- [YOUR OBJECTIVE]
Search the records below for the word "height", then return every line where it appears.

(Version difference data)
=======

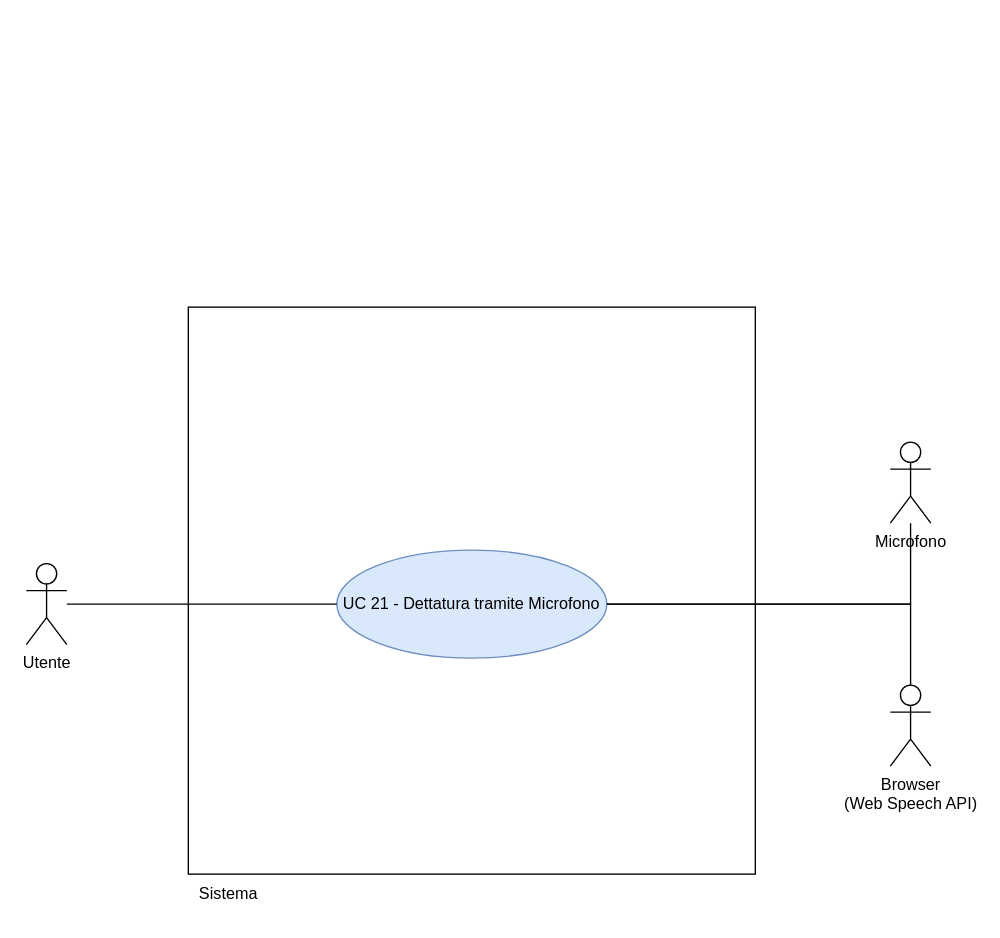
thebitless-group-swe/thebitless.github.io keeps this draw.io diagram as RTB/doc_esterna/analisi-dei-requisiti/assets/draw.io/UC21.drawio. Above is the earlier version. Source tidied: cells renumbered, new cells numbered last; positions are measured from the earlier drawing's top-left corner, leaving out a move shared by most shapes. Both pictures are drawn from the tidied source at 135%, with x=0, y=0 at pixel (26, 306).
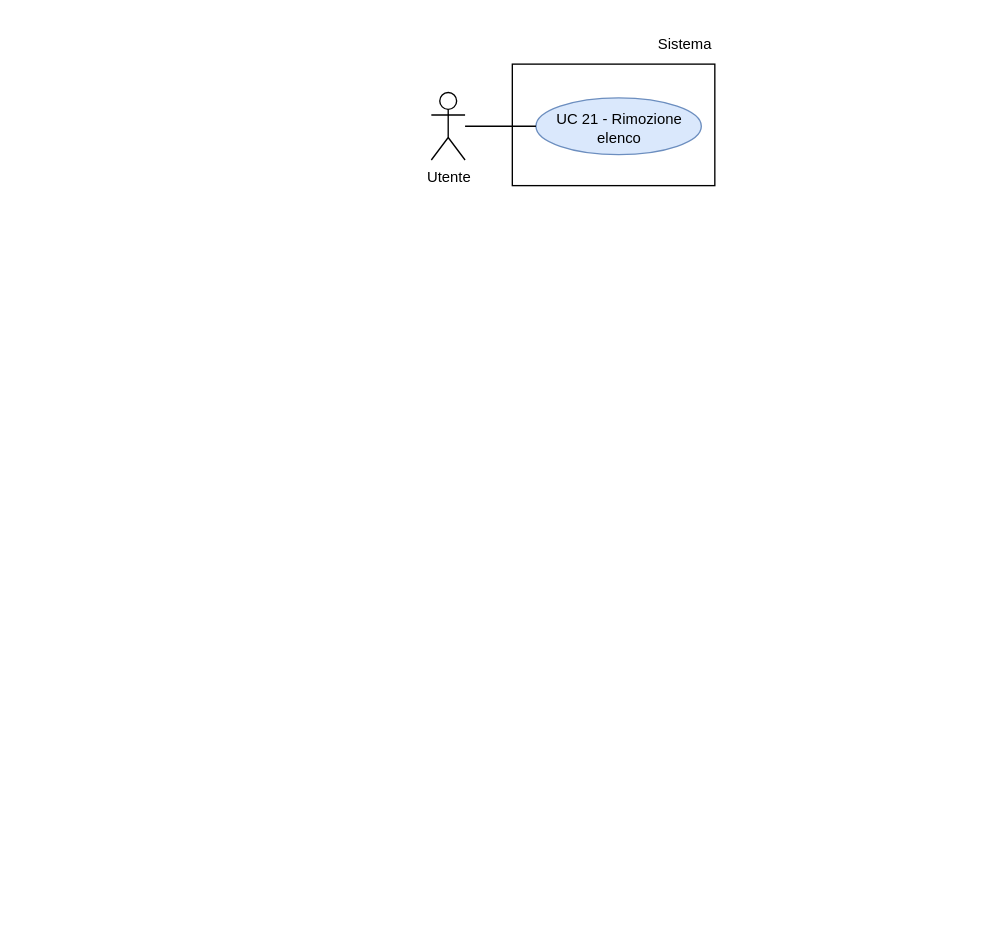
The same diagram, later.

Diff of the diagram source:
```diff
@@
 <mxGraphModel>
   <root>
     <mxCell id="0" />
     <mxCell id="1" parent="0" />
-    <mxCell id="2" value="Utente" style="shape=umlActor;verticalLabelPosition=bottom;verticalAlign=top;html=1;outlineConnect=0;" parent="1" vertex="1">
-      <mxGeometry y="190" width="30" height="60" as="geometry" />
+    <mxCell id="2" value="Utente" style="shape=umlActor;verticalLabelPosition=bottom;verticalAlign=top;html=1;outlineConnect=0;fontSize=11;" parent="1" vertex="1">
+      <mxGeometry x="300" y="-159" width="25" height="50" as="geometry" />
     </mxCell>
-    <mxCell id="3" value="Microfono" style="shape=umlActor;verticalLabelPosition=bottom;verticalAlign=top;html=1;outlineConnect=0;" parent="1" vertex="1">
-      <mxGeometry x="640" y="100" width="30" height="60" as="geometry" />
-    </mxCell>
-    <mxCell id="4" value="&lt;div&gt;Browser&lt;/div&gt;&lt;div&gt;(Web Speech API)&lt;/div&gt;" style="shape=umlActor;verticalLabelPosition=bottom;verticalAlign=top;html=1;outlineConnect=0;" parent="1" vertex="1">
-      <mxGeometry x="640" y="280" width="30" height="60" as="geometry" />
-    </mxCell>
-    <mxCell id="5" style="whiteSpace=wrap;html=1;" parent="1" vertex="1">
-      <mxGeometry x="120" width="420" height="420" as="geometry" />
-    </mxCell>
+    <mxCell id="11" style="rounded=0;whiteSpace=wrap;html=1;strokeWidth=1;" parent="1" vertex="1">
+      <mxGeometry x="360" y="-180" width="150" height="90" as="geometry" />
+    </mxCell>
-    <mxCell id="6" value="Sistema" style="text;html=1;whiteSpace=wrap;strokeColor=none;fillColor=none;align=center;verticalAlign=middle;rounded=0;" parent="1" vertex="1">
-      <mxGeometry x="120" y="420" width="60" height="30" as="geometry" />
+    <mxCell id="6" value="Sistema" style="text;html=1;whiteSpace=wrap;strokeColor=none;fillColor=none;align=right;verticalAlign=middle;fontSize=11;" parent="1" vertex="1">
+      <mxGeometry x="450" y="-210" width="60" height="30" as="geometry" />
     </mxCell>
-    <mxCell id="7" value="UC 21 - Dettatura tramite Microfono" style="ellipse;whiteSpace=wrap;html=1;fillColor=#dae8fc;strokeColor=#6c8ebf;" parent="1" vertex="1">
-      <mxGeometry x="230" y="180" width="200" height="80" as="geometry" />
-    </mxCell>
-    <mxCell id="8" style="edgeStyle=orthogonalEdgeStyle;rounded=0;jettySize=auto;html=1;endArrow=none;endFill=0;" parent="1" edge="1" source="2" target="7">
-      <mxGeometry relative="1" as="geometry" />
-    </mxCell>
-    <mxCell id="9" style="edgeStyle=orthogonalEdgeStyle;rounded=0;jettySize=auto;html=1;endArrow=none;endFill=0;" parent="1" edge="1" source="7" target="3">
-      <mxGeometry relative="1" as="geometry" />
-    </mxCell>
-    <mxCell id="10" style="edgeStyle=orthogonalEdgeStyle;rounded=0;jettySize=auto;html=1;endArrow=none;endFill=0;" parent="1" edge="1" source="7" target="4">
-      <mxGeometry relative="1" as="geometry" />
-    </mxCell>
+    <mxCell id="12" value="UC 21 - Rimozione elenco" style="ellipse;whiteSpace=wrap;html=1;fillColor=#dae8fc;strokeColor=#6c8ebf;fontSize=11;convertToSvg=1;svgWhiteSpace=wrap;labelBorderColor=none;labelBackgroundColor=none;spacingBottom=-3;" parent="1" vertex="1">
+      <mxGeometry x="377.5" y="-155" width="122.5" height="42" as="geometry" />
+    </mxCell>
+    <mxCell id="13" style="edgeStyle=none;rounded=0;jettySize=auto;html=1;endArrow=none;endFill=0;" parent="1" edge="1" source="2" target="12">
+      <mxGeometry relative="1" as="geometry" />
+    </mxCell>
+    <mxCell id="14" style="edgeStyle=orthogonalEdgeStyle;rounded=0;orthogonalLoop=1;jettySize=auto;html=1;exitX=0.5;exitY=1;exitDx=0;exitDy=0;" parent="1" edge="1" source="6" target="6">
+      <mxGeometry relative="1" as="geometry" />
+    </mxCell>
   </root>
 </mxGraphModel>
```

=======

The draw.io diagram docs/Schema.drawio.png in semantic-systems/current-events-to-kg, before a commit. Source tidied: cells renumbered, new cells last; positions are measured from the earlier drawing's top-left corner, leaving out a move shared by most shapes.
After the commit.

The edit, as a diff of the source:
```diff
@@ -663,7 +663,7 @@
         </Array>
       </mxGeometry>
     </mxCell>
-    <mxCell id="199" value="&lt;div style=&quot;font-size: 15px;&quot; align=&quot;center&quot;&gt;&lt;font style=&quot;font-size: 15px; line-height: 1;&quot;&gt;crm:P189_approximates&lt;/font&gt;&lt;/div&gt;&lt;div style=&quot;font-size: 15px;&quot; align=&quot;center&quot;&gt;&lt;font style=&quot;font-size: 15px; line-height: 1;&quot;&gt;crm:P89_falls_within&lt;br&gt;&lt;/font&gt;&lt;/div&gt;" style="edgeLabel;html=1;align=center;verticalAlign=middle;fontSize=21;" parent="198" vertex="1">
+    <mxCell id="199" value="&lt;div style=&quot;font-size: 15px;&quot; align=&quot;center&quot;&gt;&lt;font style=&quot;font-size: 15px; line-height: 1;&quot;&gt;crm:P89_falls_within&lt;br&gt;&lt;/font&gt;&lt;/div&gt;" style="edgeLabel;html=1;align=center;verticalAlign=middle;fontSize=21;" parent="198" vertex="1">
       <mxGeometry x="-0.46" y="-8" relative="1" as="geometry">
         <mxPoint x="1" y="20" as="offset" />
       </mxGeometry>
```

=======

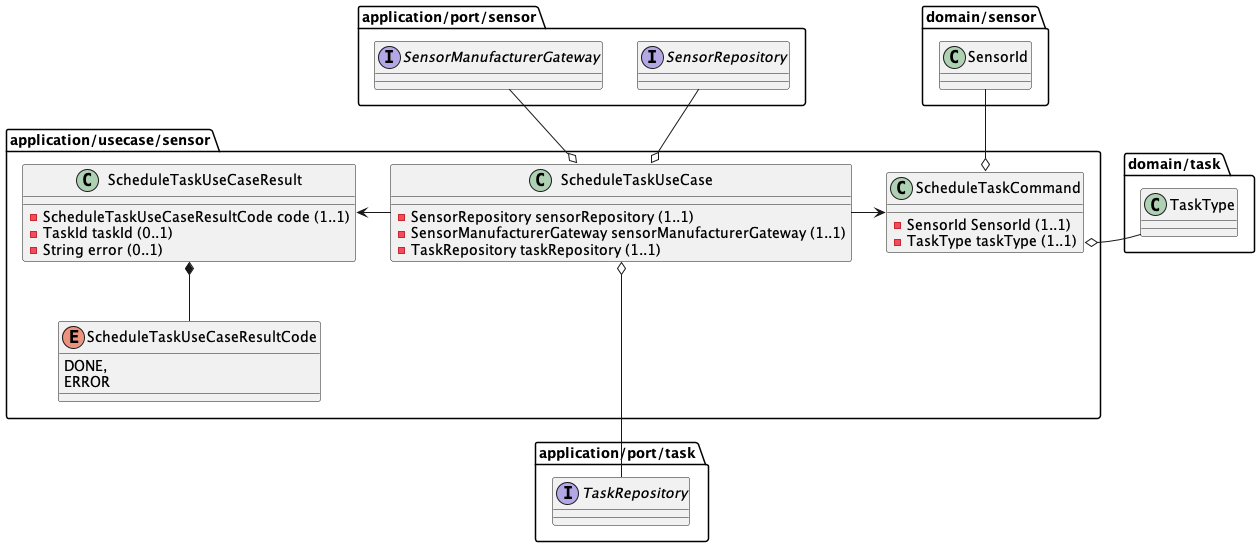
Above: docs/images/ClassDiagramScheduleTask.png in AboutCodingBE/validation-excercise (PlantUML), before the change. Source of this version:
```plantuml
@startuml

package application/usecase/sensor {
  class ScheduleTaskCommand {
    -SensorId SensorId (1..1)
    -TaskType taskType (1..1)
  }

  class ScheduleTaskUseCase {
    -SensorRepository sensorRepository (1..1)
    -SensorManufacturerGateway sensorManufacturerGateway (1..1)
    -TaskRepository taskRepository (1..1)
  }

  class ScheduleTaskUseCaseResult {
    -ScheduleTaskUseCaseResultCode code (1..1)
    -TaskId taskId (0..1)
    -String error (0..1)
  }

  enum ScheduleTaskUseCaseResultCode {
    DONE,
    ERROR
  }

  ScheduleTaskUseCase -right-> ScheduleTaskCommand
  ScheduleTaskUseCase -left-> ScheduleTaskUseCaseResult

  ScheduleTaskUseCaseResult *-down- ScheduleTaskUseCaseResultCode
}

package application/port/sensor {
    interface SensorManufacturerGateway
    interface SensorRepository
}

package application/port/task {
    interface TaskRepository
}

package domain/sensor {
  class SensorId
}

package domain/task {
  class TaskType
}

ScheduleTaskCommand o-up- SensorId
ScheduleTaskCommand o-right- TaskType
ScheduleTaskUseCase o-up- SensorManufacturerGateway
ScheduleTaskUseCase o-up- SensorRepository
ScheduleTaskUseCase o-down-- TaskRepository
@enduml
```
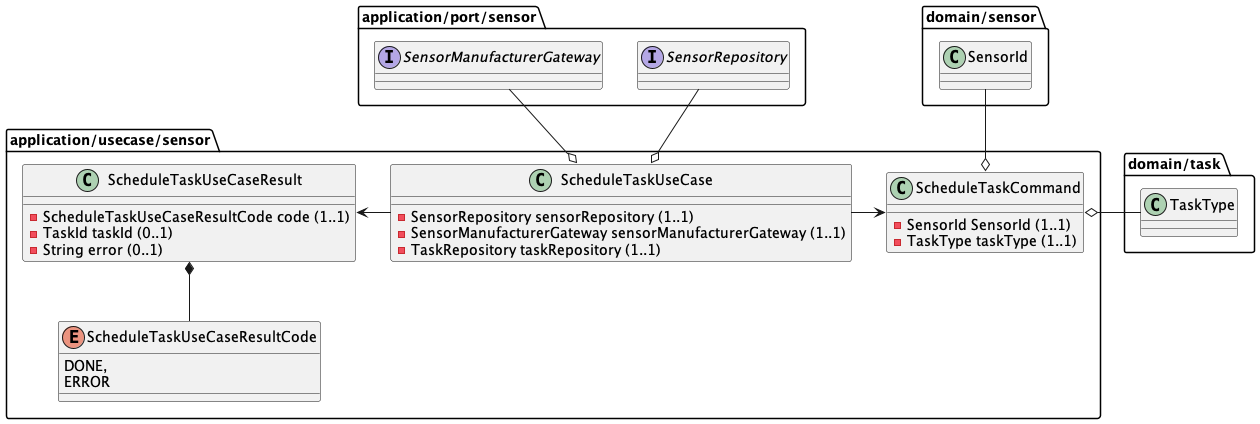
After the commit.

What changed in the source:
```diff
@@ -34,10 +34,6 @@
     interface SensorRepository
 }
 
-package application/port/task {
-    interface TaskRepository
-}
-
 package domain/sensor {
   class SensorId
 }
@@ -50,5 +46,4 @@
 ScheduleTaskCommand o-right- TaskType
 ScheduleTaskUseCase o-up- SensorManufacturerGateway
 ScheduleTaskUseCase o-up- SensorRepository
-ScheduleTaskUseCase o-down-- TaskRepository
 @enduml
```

=======

- [WRITTEN ANSWER]
-      <mxGeometry y="190" width="30" height="60" as="geometry" />
+      <mxGeometry x="300" y="-159" width="25" height="50" as="geometry" />
-      <mxGeometry x="640" y="100" width="30" height="60" as="geometry" />
-      <mxGeometry x="640" y="280" width="30" height="60" as="geometry" />
-      <mxGeometry x="120" width="420" height="420" as="geometry" />
+      <mxGeometry x="360" y="-180" width="150" height="90" as="geometry" />
-      <mxGeometry x="120" y="420" width="60" height="30" as="geometry" />
+      <mxGeometry x="450" y="-210" width="60" height="30" as="geometry" />
-      <mxGeometry x="230" y="180" width="200" height="80" as="geometry" />
+      <mxGeometry x="377.5" y="-155" width="122.5" height="42" as="geometry" />
-    <mxCell id="199" value="&lt;div style=&quot;font-size: 15px;&quot; align=&quot;center&quot;&gt;&lt;font style=&quot;font-size: 15px; line-height: 1;&quot;&gt;crm:P189_approximates&lt;/font&gt;&lt;/div&gt;&lt;div style=&quot;font-size: 15px;&quot; align=&quot;center&quot;&gt;&lt;font style=&quot;font-size: 15px; line-height: 1;&quot;&gt;crm:P89_falls_within&lt;br&gt;&lt;/font&gt;&lt;/div&gt;" style="edgeLabel;html=1;align=center;verticalAlign=middle;fontSize=21;" parent="198" vertex="1">
+    <mxCell id="199" value="&lt;div style=&quot;font-size: 15px;&quot; align=&quot;center&quot;&gt;&lt;font style=&quot;font-size: 15px; line-height: 1;&quot;&gt;crm:P89_falls_within&lt;br&gt;&lt;/font&gt;&lt;/div&gt;" style="edgeLabel;html=1;align=center;verticalAlign=middle;fontSize=21;" parent="198" vertex="1">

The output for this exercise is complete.